PROBLEM STATEMENT = Give back an exact copy of the lines in the records below, from the line that has "D -->|Executes| E[Terraform]" through the line that has "Jobs] --> E", and nothing besides.

RECORDS =
== Segment start ==

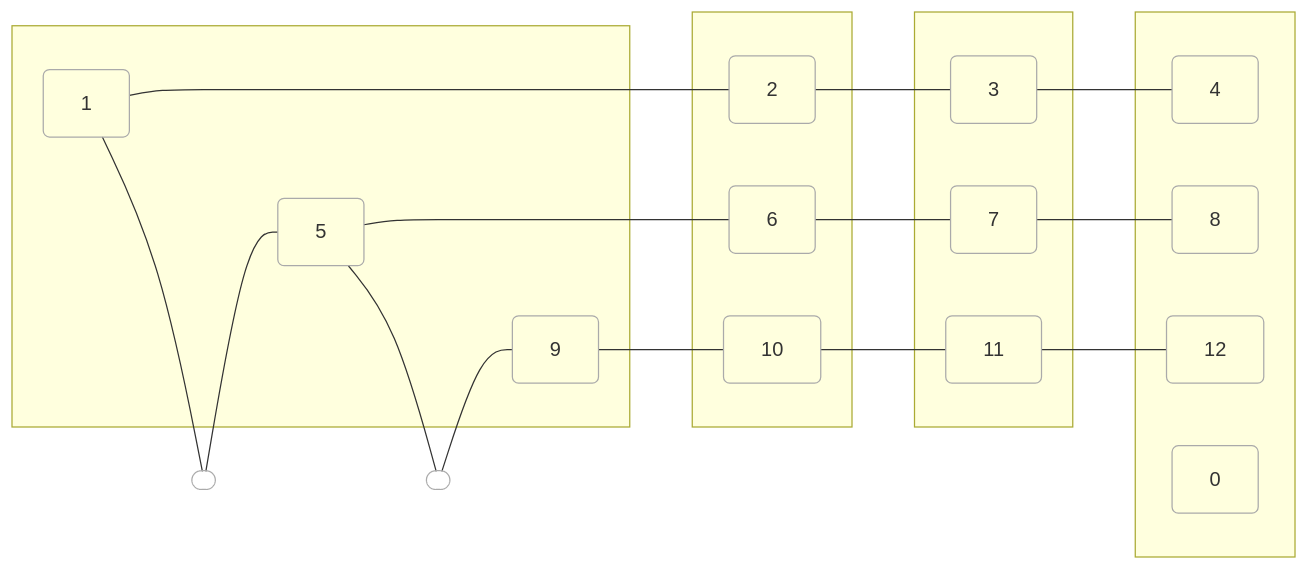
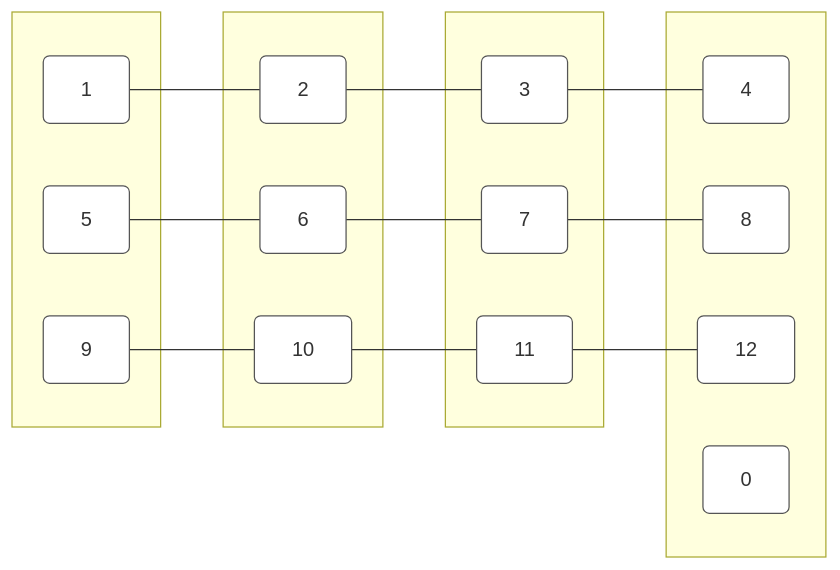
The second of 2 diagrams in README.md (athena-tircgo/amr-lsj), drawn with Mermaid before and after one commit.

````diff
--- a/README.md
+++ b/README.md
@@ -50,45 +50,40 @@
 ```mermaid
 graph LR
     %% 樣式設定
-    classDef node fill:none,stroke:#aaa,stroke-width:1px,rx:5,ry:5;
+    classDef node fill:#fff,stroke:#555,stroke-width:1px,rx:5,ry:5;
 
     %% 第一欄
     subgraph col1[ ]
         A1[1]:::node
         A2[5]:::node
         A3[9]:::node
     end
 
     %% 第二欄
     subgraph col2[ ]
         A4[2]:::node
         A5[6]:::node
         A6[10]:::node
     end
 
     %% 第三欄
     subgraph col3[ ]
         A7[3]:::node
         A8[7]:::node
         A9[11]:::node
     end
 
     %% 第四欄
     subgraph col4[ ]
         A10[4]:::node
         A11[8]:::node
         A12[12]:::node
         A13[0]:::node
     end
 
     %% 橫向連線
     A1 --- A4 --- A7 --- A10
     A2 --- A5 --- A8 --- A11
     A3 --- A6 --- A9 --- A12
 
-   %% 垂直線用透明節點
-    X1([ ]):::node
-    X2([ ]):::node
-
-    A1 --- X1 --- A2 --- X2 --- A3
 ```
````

== Segment end ==
== Segment start ==

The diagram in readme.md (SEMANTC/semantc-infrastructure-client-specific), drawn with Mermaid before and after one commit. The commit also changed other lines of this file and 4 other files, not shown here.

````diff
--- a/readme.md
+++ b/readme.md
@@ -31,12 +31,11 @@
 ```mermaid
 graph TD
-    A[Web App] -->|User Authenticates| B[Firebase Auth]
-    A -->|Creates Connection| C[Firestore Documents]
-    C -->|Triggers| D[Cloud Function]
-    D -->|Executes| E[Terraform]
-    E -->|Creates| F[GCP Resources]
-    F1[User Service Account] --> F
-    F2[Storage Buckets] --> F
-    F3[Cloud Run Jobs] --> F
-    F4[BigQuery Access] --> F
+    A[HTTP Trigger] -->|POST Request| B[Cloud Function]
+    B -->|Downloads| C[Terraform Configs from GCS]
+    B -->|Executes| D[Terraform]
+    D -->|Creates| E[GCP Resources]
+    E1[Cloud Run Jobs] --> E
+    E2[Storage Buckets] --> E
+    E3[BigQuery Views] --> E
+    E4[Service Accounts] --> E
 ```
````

== Segment end ==

ANSWER TO THE PROBLEM =
-    D -->|Executes| E[Terraform]
-    E -->|Creates| F[GCP Resources]
-    F1[User Service Account] --> F
-    F2[Storage Buckets] --> F
-    F3[Cloud Run Jobs] --> F
-    F4[BigQuery Access] --> F
+    A[HTTP Trigger] -->|POST Request| B[Cloud Function]
+    B -->|Downloads| C[Terraform Configs from GCS]
+    B -->|Executes| D[Terraform]
+    D -->|Creates| E[GCP Resources]
+    E1[Cloud Run Jobs] --> E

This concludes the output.